Ambiguous Loss, Boundary Ambiguity, and English Learning: How Immigrants' Functionality is Impacted by Language Proficiency
Due to conflicts in different parts of the world or the prospect of a better life, there are tremendous numbers of immigrants around the world. This study investigated the effect of language learning by immigrants on the level of boundary ambiguity they experience as a result of being separated from extended family. Through the lens of acculturation theory (Schumann, 1976), the study examined if learning a new language helps the immigrant to function within culture of the host country.
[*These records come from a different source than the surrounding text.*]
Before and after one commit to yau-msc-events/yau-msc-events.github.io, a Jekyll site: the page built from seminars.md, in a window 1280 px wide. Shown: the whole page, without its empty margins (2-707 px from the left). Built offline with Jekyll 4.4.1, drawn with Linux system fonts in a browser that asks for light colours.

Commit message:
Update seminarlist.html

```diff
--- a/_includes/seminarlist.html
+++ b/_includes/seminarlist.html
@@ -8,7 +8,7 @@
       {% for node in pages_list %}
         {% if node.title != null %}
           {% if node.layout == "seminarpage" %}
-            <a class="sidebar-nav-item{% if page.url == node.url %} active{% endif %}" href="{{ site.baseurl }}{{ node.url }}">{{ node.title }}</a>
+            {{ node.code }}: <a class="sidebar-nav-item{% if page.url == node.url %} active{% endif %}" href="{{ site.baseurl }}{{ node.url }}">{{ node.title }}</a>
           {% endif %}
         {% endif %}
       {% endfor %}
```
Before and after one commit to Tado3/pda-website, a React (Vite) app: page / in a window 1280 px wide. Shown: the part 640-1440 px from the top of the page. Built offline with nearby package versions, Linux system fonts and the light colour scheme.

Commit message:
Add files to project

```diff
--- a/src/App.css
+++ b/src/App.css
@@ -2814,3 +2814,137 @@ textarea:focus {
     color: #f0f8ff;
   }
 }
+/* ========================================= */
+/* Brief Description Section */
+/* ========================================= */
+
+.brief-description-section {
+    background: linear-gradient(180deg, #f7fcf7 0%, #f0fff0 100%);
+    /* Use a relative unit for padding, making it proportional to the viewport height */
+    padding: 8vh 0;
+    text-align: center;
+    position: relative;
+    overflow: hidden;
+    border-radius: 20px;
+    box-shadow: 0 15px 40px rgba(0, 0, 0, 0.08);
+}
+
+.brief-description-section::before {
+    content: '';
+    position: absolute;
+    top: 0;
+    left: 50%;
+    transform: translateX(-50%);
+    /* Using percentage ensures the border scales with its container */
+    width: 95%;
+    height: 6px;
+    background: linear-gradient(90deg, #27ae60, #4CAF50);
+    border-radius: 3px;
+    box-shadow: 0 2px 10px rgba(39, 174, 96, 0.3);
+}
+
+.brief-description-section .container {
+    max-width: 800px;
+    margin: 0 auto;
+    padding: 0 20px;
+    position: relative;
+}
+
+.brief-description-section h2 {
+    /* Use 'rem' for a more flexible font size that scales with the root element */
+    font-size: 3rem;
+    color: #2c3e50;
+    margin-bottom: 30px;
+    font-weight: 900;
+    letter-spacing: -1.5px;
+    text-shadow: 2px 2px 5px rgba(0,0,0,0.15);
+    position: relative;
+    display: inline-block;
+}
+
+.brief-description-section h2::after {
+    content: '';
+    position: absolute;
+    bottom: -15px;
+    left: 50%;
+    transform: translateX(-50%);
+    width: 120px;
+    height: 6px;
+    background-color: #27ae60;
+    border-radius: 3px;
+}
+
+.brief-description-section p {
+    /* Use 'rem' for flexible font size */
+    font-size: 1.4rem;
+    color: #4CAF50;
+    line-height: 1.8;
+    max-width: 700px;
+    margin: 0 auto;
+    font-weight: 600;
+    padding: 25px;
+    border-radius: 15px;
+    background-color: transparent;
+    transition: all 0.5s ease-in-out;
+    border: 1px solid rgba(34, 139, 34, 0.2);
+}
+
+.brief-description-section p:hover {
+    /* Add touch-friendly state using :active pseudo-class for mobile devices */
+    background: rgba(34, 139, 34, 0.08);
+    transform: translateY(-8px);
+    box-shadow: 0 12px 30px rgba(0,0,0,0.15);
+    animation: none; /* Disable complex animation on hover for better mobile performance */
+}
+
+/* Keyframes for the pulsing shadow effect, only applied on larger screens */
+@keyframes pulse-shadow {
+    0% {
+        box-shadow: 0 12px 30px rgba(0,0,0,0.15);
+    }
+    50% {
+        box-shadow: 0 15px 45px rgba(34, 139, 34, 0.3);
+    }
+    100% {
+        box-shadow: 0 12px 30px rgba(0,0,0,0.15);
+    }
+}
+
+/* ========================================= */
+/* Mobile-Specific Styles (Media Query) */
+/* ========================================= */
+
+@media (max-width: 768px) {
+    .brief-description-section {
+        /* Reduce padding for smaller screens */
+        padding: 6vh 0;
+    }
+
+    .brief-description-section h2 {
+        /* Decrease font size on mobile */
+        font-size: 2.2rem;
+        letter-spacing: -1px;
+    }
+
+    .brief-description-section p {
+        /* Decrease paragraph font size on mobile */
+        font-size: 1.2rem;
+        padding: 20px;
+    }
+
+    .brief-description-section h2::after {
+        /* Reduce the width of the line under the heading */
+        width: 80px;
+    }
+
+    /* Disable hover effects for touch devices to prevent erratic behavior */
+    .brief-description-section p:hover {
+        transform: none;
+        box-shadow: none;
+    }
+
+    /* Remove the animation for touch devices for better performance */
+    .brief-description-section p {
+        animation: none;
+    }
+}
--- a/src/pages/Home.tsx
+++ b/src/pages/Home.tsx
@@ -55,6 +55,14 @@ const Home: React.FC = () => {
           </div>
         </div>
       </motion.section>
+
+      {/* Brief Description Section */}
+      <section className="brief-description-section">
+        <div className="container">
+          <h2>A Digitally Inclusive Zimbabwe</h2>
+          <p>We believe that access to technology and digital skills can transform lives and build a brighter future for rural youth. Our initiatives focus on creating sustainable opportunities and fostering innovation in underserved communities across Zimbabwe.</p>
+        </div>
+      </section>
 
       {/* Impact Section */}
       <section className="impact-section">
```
In addition, the study relied on the Contextual Model of Family Stress to ascertain if individual, family, or community resources help an immigrant tolerate boundary ambiguity (Boss, Bryant, & Mancini, 2017). Two research questions drove the study: 1) How does learning English impact levels of boundary ambiguity among Iraqi and Syrian immigrants residing in the United States? 2) How does gender, age, nationality, number of family members who also immigrated, years residing in the United States, and semesters learning English affect levels of boundary ambiguity? The study found that levels English proficiency, nationality, and number of family members who also immigrated significantly impacted the level of boundary ambiguity.